MATERIAL SHOWN =>

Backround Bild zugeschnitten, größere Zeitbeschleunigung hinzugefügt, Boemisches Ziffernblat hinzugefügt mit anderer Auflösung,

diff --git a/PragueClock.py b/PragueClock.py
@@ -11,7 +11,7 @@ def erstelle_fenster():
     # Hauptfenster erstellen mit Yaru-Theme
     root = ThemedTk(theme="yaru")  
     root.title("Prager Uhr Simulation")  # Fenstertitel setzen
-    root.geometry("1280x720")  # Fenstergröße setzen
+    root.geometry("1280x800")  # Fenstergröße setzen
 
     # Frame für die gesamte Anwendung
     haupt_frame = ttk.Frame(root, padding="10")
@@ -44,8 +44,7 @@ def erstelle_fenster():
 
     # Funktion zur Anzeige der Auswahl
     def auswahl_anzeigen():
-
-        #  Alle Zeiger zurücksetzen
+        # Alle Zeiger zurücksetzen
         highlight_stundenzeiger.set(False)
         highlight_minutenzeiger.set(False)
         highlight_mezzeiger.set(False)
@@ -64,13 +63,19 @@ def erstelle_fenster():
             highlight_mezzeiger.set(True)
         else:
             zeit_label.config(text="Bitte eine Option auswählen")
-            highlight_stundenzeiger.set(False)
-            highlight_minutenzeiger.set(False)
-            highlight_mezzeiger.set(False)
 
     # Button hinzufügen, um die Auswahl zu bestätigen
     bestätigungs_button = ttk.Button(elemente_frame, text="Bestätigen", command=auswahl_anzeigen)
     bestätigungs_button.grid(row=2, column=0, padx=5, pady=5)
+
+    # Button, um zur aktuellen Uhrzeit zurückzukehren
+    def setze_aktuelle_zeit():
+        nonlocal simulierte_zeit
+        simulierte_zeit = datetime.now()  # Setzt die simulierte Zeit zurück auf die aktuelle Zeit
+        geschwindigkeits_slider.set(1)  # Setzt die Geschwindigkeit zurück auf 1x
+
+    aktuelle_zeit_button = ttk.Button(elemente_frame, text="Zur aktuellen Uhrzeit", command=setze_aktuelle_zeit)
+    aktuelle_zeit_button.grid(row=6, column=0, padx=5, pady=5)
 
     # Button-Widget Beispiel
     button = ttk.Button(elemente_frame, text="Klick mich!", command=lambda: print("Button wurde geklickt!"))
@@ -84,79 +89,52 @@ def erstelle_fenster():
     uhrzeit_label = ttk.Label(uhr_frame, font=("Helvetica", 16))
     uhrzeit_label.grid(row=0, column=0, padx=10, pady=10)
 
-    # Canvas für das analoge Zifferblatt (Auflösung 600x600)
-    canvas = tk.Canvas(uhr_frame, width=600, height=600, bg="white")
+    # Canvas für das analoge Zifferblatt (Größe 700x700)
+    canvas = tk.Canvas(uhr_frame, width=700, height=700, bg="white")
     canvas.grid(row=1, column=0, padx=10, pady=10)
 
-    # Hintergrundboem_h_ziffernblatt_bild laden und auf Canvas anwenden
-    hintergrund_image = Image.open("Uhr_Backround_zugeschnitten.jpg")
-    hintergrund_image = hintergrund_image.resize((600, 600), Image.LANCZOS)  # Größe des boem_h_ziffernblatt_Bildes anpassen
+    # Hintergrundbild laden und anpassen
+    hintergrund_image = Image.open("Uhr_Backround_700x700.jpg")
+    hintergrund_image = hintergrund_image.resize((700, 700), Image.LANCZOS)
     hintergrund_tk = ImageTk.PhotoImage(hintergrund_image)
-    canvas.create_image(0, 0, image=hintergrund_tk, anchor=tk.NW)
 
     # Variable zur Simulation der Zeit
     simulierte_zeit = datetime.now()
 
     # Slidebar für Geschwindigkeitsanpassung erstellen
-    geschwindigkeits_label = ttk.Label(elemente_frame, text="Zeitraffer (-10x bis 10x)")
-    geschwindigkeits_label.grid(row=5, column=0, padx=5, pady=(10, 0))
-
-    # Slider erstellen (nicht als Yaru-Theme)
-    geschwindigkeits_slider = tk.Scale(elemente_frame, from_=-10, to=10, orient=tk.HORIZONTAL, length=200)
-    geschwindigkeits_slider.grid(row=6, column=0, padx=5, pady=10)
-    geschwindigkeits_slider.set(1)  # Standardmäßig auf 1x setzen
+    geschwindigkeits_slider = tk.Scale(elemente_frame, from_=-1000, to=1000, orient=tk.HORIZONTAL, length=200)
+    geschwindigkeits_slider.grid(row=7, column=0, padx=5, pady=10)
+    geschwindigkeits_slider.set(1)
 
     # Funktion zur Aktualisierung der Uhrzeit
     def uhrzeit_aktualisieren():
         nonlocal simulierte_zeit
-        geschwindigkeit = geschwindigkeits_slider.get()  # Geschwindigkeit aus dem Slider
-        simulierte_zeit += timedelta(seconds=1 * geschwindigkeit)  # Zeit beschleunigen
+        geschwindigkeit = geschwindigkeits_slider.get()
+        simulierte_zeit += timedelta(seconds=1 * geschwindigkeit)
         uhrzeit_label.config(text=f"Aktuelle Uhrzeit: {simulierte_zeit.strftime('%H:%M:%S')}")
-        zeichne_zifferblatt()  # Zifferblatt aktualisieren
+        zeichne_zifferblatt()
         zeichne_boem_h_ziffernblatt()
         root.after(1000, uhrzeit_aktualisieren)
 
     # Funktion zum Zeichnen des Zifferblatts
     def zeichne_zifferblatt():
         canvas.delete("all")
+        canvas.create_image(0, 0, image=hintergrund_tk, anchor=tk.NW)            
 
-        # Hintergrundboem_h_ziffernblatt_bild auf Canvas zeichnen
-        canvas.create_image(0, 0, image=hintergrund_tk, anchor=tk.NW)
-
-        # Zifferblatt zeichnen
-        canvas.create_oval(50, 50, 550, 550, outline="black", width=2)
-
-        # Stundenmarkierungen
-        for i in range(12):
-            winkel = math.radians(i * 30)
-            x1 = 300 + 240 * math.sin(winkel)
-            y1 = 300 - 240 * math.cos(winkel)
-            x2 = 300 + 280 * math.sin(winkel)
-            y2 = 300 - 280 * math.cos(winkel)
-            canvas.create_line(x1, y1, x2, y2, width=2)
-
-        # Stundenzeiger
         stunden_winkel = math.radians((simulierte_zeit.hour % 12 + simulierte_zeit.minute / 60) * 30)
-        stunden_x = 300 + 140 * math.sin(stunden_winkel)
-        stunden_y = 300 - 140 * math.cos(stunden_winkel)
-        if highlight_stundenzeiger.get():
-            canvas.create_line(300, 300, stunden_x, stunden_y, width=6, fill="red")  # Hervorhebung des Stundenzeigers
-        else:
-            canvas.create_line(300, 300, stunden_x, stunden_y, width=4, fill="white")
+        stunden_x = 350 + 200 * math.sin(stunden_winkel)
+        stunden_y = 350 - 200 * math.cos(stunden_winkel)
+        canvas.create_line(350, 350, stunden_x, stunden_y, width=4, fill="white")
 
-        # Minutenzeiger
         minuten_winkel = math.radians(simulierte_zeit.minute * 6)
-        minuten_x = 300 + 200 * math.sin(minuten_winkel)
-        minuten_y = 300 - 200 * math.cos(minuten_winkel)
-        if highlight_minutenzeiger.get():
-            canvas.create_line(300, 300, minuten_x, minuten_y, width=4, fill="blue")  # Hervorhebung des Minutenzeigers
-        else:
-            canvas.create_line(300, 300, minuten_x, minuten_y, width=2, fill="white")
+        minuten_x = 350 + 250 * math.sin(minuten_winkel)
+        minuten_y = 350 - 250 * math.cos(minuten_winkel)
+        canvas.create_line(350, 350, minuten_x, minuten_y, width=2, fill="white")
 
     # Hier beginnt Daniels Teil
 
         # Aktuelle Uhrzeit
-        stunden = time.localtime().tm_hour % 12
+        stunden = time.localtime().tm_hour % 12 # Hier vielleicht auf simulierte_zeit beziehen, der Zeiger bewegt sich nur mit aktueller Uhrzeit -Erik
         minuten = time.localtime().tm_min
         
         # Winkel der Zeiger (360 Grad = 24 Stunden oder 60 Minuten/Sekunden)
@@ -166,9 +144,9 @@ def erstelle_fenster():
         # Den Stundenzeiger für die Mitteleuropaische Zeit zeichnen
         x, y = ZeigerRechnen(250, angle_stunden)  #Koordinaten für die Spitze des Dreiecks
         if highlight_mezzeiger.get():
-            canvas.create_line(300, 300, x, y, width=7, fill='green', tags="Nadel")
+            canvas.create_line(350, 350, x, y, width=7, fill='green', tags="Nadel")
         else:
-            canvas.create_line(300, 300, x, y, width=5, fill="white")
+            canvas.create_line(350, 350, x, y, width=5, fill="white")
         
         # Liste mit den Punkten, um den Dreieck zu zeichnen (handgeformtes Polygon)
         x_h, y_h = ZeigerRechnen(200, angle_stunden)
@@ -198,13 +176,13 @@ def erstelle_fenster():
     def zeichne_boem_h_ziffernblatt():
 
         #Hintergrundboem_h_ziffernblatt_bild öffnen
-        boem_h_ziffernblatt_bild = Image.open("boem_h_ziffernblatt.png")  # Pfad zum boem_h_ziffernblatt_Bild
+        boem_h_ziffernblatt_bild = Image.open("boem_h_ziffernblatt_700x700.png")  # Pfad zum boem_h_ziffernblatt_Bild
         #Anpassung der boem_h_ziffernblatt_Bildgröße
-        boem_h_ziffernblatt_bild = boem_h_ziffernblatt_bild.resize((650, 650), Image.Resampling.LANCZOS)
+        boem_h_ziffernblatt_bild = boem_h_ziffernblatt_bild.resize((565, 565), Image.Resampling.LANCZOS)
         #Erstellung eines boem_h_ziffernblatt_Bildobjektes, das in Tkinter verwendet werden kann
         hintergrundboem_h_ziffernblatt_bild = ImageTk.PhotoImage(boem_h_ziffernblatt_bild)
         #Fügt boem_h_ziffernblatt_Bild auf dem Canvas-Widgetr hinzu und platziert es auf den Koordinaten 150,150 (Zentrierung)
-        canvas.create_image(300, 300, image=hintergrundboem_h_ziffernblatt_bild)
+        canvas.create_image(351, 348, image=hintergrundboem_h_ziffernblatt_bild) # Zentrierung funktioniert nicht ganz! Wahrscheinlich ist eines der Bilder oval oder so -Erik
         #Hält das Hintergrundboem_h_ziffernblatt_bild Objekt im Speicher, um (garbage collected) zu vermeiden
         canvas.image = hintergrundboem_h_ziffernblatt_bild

WHAT YOU WILL DO => Which lines of the listing contain the string "Auflösung"? Copy every one of them.

SOLUTION TO THIS EXERCISE =>
Backround Bild zugeschnitten, größere Zeitbeschleunigung hinzugefügt, Boemisches Ziffernblat hinzugefügt mit anderer Auflösung,
-    # Canvas für das analoge Zifferblatt (Auflösung 600x600)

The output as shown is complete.